#### Extracted material ####

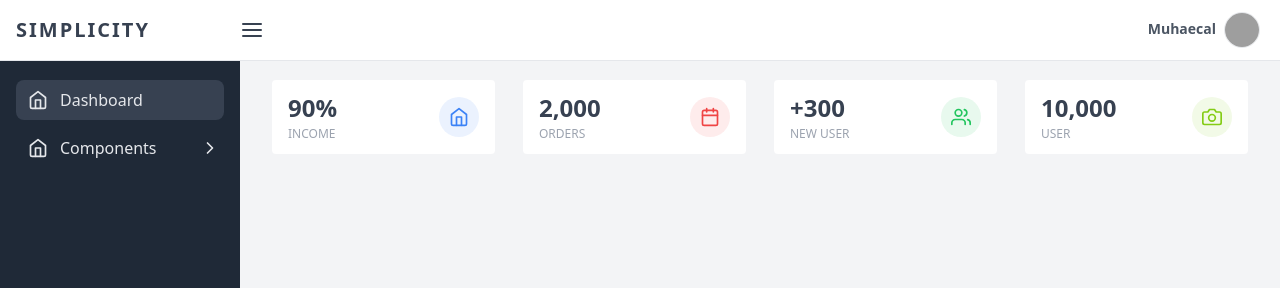
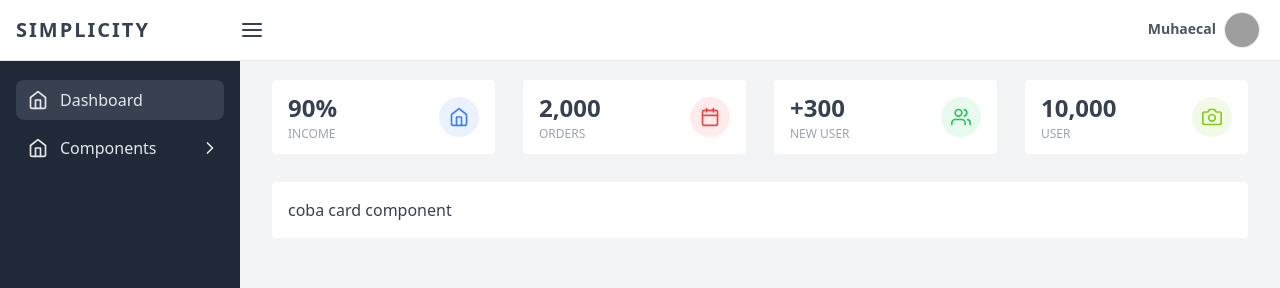
Before and after one commit to mhaecal/simplicity, a React (Create React App) app: page / in a window 1280 px wide. Shown: the top 288 px of the page. Built offline with nearby package versions, Linux system fonts and the light colour scheme; grey boxes are pictures that could not be loaded.

Commit message:
chore: add `Card` component

```diff
--- /dev/null
+++ b/src/components/Card.tsx
@@ -0,0 +1,17 @@
+import React, { ReactElement } from 'react'
+import classNames from 'classnames'
+
+type CardProps = {
+  children: ReactElement | string
+  className?: string
+}
+
+function Card({ children, className }: CardProps) {
+  return (
+    <div className={classNames('bg-white lg:p-4 rounded', className, { 'p-3': !className })}>
+      {children}
+    </div>
+  )
+}
+
+export default Card
--- a/src/pages/Dashboard.tsx
+++ b/src/pages/Dashboard.tsx
@@ -2,9 +2,11 @@
 import * as Icon from 'react-feather'
 import InfoCardContainer from '../components/dashboard/InfoCardContainer'
 import InfoCard from '../components/dashboard/InfoCard'
+import Card from '../components/Card'
 
 function Dashboard() {
   return (
+    <>
       <InfoCardContainer>
         <>
           <InfoCard title="Income" value="90%" icon={<Icon.Home />} color="blue" />
@@ -13,6 +15,10 @@
           <InfoCard title="User" value="10,000" icon={<Icon.Camera />} color="lime" />
         </>
       </InfoCardContainer>
+      <Card>
+        <h1>coba card component</h1>
+      </Card>
+    </>
   )
 }
 
```
Lines whose indentation alone changed are shown as unchanged.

####

§ Directions: Please output every record above exactly as written, leaving out the pictures.

§ Written response:
Before and after one commit to mhaecal/simplicity, a React (Create React App) app: page / in a window 1280 px wide. Shown: the top 288 px of the page. Built offline with nearby package versions, Linux system fonts and the light colour scheme; grey boxes are pictures that could not be loaded.

Commit message:
chore: add `Card` component

```diff
--- /dev/null
+++ b/src/components/Card.tsx
@@ -0,0 +1,17 @@
+import React, { ReactElement } from 'react'
+import classNames from 'classnames'
+
+type CardProps = {
+  children: ReactElement | string
+  className?: string
+}
+
+function Card({ children, className }: CardProps) {
+  return (
+    <div className={classNames('bg-white lg:p-4 rounded', className, { 'p-3': !className })}>
+      {children}
+    </div>
+  )
+}
+
+export default Card
--- a/src/pages/Dashboard.tsx
+++ b/src/pages/Dashboard.tsx
@@ -2,9 +2,11 @@
 import * as Icon from 'react-feather'
 import InfoCardContainer from '../components/dashboard/InfoCardContainer'
 import InfoCard from '../components/dashboard/InfoCard'
+import Card from '../components/Card'
 
 function Dashboard() {
   return (
+    <>
       <InfoCardContainer>
         <>
           <InfoCard title="Income" value="90%" icon={<Icon.Home />} color="blue" />
@@ -13,6 +15,10 @@
           <InfoCard title="User" value="10,000" icon={<Icon.Camera />} color="lime" />
         </>
       </InfoCardContainer>
+      <Card>
+        <h1>coba card component</h1>
+      </Card>
+    </>
   )
 }
 
```
Lines whose indentation alone changed are shown as unchanged.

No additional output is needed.